Issue : 1
Online ISSN : 2394-4994
Print ISSN : 2394-4781
Article First Page : 44
Article End Page : 47
Background: Acute pain in the perioperative setting is detrimental to post operative outcome and adequate analgesia leads to better outcome.
Methods: Sixty ASA I/II patients between 18- 65 years undergoing laparoscopic cholecystectomy and appendicectomy were included and randomly divided into 2 groups. ASA III/IV patients, previous opioid and alpha 2 agonist treatment and patients requiring extensive surgical dissection were excluded. Group D received IV Dexmedetomidine 1μg/kg over 10 min followed by 0.2-0.7 μg /kg/hr and Group P received IV Paracetamol 15 mg/kg prior to extubation. Patients were monitored for hemodynamics and VAS score was assessed after extubation till 24 hours.
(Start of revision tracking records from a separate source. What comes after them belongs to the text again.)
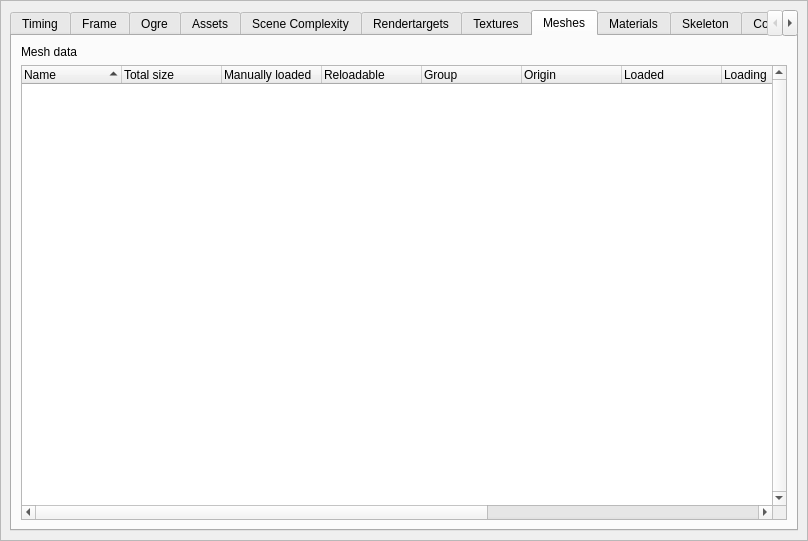
Before: the Qt Designer form bin/data/ui/profiler.ui in realXtend/tundra, drawn with Qt 5.
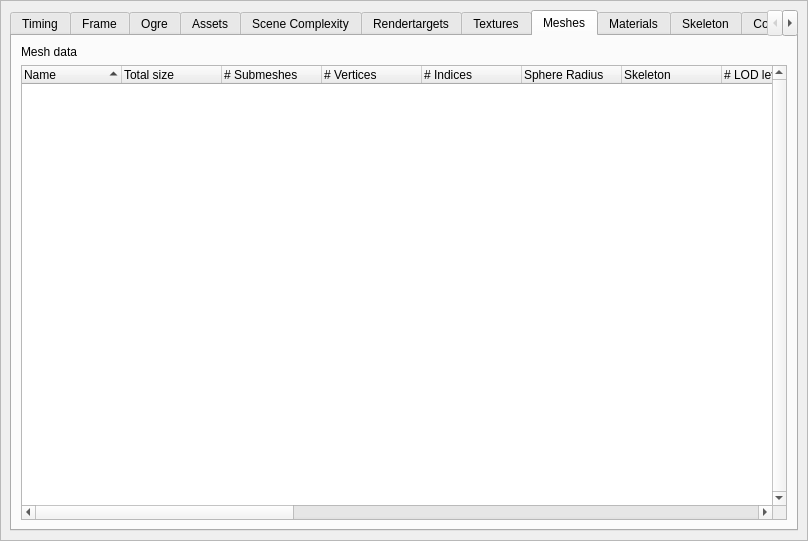
After: the same form once the commit is applied. The open tabs and pages were chosen to show the change.

Commit message: Added more detailed Ogre mesh debug printing to Profiler.

What changed in the file:
```diff
--- a/bin/data/ui/profiler.ui
+++ b/bin/data/ui/profiler.ui
@@ -1177,6 +1177,51 @@
               <string>Total size</string>
              </property>
             </column>
+            <column>
+             <property name="text">
+              <string># Submeshes</string>
+             </property>
+            </column>
+            <column>
+             <property name="text">
+              <string># Vertices</string>
+             </property>
+            </column>
+            <column>
+             <property name="text">
+              <string># Indices</string>
+             </property>
+            </column>
+            <column>
+             <property name="text">
+              <string>Sphere Radius</string>
+             </property>
+            </column>
+            <column>
+             <property name="text">
+              <string>Skeleton</string>
+             </property>
+            </column>
+            <column>
+             <property name="text">
+              <string># LOD levels</string>
+             </property>
+            </column>
+            <column>
+             <property name="text">
+              <string># Morph Anims</string>
+             </property>
+            </column>
+            <column>
+             <property name="text">
+              <string># Poses</string>
+             </property>
+            </column>
+            <column>
+             <property name="text">
+              <string>Material</string>
+             </property>
+            </column>
             <column>
              <property name="text">
               <string>Manually loaded</string>
```
Left out of the diff: 2 changed lines with no effect on the pictures. The commit also changes 1 other file.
Rescue analgesia (IV tramadol 1 mg/kg) was given and the time interval till the requirement of first dose of rescue analgesia was recorded.
Results: In group D, 12 patients required rescue analgesia as compared to 4 Patients in group P (40% vs13.3%; P=0.02). VAS scores were similar in both groups with group P showing trend towards low score. Median time at which the first dose of rescue analgesia was administered in group P was longer (134.42 + 12.67 vs 82.76 + 9.38 min; P=0.001). Incidence of bradycardia and hypotension was higher in group D (20% vs 3.3%; P=0.04).
Conclusion: Paracetamol is a superior to Dexmedetomidine for analgesia in short surgical procedures and should form a part of multimodal analgesia.
Keywords: Dexmedetomidine, Paracetamol, Laparoscopic surgery, Analgesia